Edit tracking data:

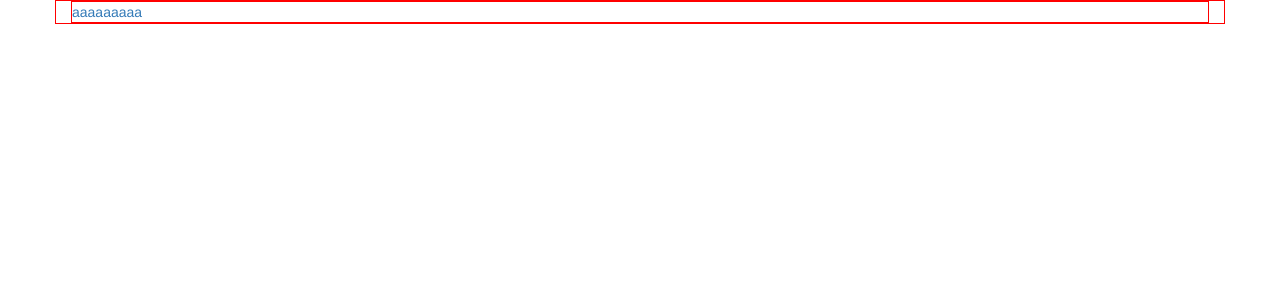
Repository: dushengwei/Bootstrap
Page: code/code/WebContent/one.html
The author's editor kept a copy of each file at every save. The page is drawn from the files as they stood at one save, then again after the next save.
The browser window is 1280 px wide. The pictures show the whole page.

Above is the page before, as saved 2017-02-15 09:14:22.

### code/code/WebContent/one.html
<!DOCTYPE html PUBLIC "-//W3C//DTD HTML 4.01 Transitional//EN" "http://www.w3.org/TR/html4/loose.dtd">
<html>
<head>
<meta http-equiv="Content-Type" content="text/html; charset=UTF-8">
<title>Insert title here</title>
<meta name="viewport" content="width=device-width,initial-scale=1.0">
<!--引入BootStrap  -->
<link rel="stylesheet" type="text/css" href="lib/css/bootstrap.min.css" />

<!-- HTML5 Shim 和 Respond.js 用于让 IE8 支持 HTML5元素和媒体查询 -->
<!-- 注意： 如果通过 file://  引入 Respond.js 文件，则该文件无法起效果 -->
<!-- html5 简单标签兼容ie9一下 -->
<!--[if lt IE 9]>
  <script type="text/javascript" src="lib/js/html5shiv.js"></script>
  <script src="https://oss.maxcdn.com/libs/respond.js/1.3.0/respond.min.js"></script>
<![endif] -->

<script type="text/javascript" src="lib/js/jquery.js"></script>
<script type="text/javascript" src="lib/js/bootstrap.min.js"></script>
<style type="text/css">
div {
	border: solid 1px red;
}
</style>
</head>
<body>
	<div class="container">
		<div>
			<a href="#">aaaaaaaaa</a>
		</div>
	</div>
</body>
</html>

Loaded but not shown: code/code/WebContent/lib/css/bootstrap.min.css (library); code/code/WebContent/lib/js/jquery.js (library); code/code/WebContent/lib/js/bootstrap.min.js (library)

After the next save:
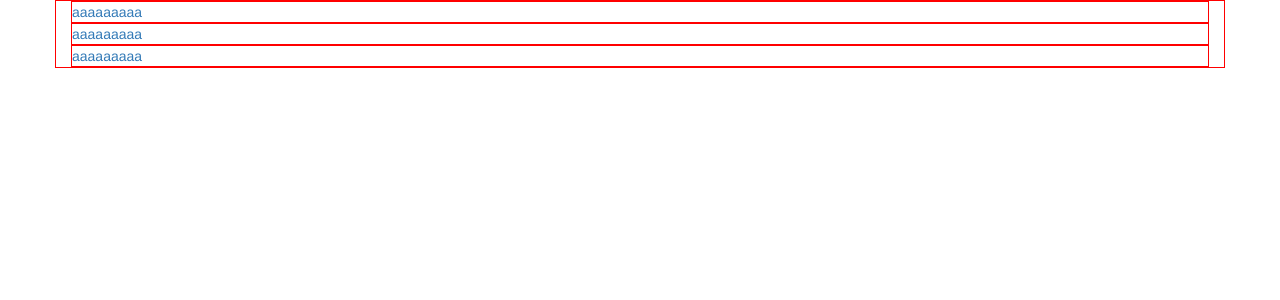
Saved 9 s later.
--- a/code/code/WebContent/one.html
+++ b/code/code/WebContent/one.html
@@ -28,6 +28,12 @@
 		<div>
 			<a href="#">aaaaaaaaa</a>
 		</div>
+		<div>
+			<a href="#">aaaaaaaaa</a>
+		</div>
+		<div>
+			<a href="#">aaaaaaaaa</a>
+		</div>
 	</div>
 </body>
 </html>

* [REQUIRED WORK]
Could you find every line in the records above that contains the word "text" and copy it?

* [TASK RESPONSE]
<meta http-equiv="Content-Type" content="text/html; charset=UTF-8">
<link rel="stylesheet" type="text/css" href="lib/css/bootstrap.min.css" />
  <script type="text/javascript" src="lib/js/html5shiv.js"></script>
<script type="text/javascript" src="lib/js/jquery.js"></script>
<script type="text/javascript" src="lib/js/bootstrap.min.js"></script>
<style type="text/css">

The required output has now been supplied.